An EV Charger works by converting alternating current (AC) electricity from the grid to direct current (DC). The electricity is altered when the cable from the charging station is plugged into the port of your electric car and continues until the battery is fully charged. This makes it a convenient method and a cost-effective way to power your vehicle.
Which EV Charger Should I buy?
When it comes to EV Chargers, there are three main types available on the market to choose from: Level 1 Chargers, Level 2 Chargers and DC Fast Chargers.
Level 1 Chargers - These are considered the slowest charger available. They use a standard 120-volt household outlet that can add approximately 5 miles of range per hour of charging.
Level 2 Chargers - These are faster than Level 1 Chargers that use a 240-volt outlet. Level 2 chargers can add approximately 25 miles of range per hour of charging.
DC Fast Chargers - These are the fastest EV Chargers available that can add around 80 miles of range in approximately 15 minutes of charging. DC Chargers are typically found at public charging stations but are becoming a popular choice among installers for home installations.
While there are 3 types available, a 7.4kW charger generally be recommended for an average home & EV in the UK - however if you are looking to save some money, a 3.6kW charger would suffice if you don’t mind slower charging speeds.

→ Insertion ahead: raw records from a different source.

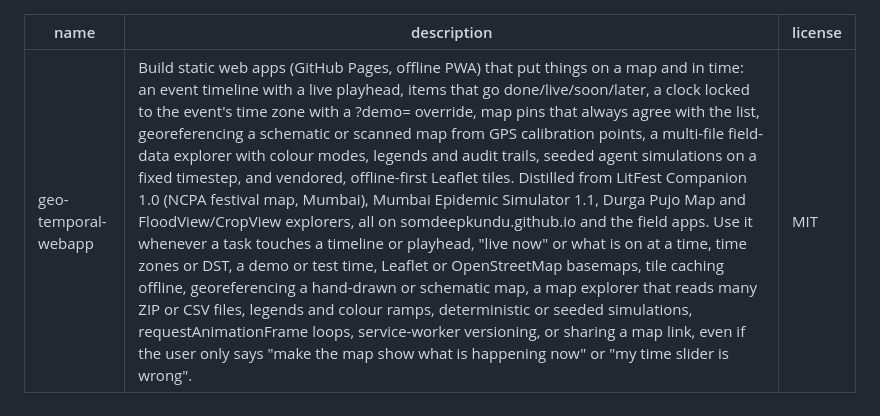
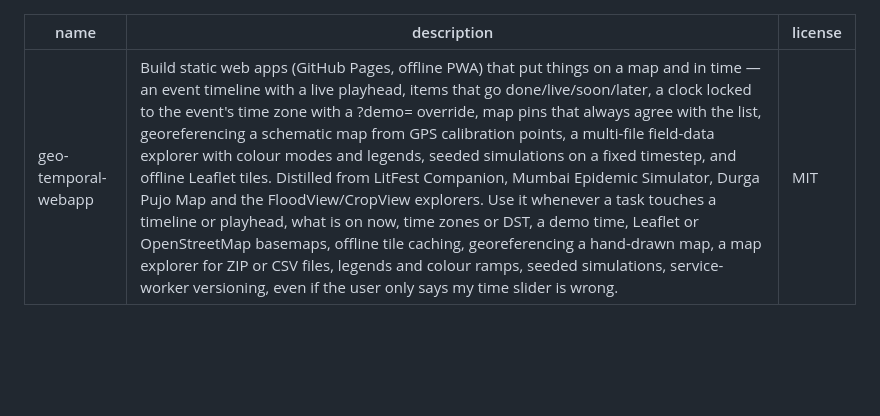
Before and after one commit to somdeepkundu/geo-dev-skills-bysomdeep, a Markdown page: skills/geo-temporal-webapp/SKILL.md, the part around the change. Rendered like a GitHub page; blank space fills up the shorter version.

Commit message:
geo-temporal-webapp: fix SKILL.md frontmatter (YAML colon, description under 1024 chars)
Co-Authored-By: Claude Opus 5.5 <noreply@anthropic.com>
Claude-Session: https://claude.ai/code/session_01ReLmuhaUXBHedu9Fhus4wn

```diff
--- a/skills/geo-temporal-webapp/SKILL.md
+++ b/skills/geo-temporal-webapp/SKILL.md
@@ -1,6 +1,6 @@
 ---
 name: geo-temporal-webapp
-description: Build static web apps (GitHub Pages, offline PWA) that put things on a map and in time: an event timeline with a live playhead, items that go done/live/soon/later, a clock locked to the event's time zone with a ?demo= override, map pins that always agree with the list, georeferencing a schematic or scanned map from GPS calibration points, a multi-file field-data explorer with colour modes, legends and audit trails, seeded agent simulations on a fixed timestep, and vendored, offline-first Leaflet tiles. Distilled from LitFest Companion 1.0 (NCPA festival map, Mumbai), Mumbai Epidemic Simulator 1.1, Durga Pujo Map and FloodView/CropView explorers, all on somdeepkundu.github.io and the field apps. Use it whenever a task touches a timeline or playhead, "live now" or what is on at a time, time zones or DST, a demo or test time, Leaflet or OpenStreetMap basemaps, tile caching offline, georeferencing a hand-drawn or schematic map, a map explorer that reads many ZIP or CSV files, legends and colour ramps, deterministic or seeded simulations, requestAnimationFrame loops, service-worker versioning, or sharing a map link, even if the user only says "make the map show what is happening now" or "my time slider is wrong".
+description: Build static web apps (GitHub Pages, offline PWA) that put things on a map and in time — an event timeline with a live playhead, items that go done/live/soon/later, a clock locked to the event's time zone with a ?demo= override, map pins that always agree with the list, georeferencing a schematic map from GPS calibration points, a multi-file field-data explorer with colour modes and legends, seeded simulations on a fixed timestep, and offline Leaflet tiles. Distilled from LitFest Companion, Mumbai Epidemic Simulator, Durga Pujo Map and the FloodView/CropView explorers. Use it whenever a task touches a timeline or playhead, what is on now, time zones or DST, a demo time, Leaflet or OpenStreetMap basemaps, offline tile caching, georeferencing a hand-drawn map, a map explorer for ZIP or CSV files, legends and colour ramps, seeded simulations, service-worker versioning, even if the user only says my time slider is wrong.
 license: MIT
 ---
 
```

Chargers come with various features such as built-in Wi-Fi, Bluetooth compatibility and voice control. For example, the Wallbox Pulsar range
features a compact, robust design that provides a powerful, fast charge. It also comes with a range of helpful smart features to make EV charging even easier.
What Plug Connection will I need?
There are two different connectors available for charging an electric car at home.
Type 1 connectors - are older, and differently shaped to the standard type 2 socket. They are rare these days, with most new EVs using type 2 connectors. However, they are still available for those with pre-2014 electric vehicles.
Type 2 connectors - are the most commonly used socket for electric cars. This is because EU regulations state that all plug-in vehicles manufactured after 2014 must have a Type 2 socket.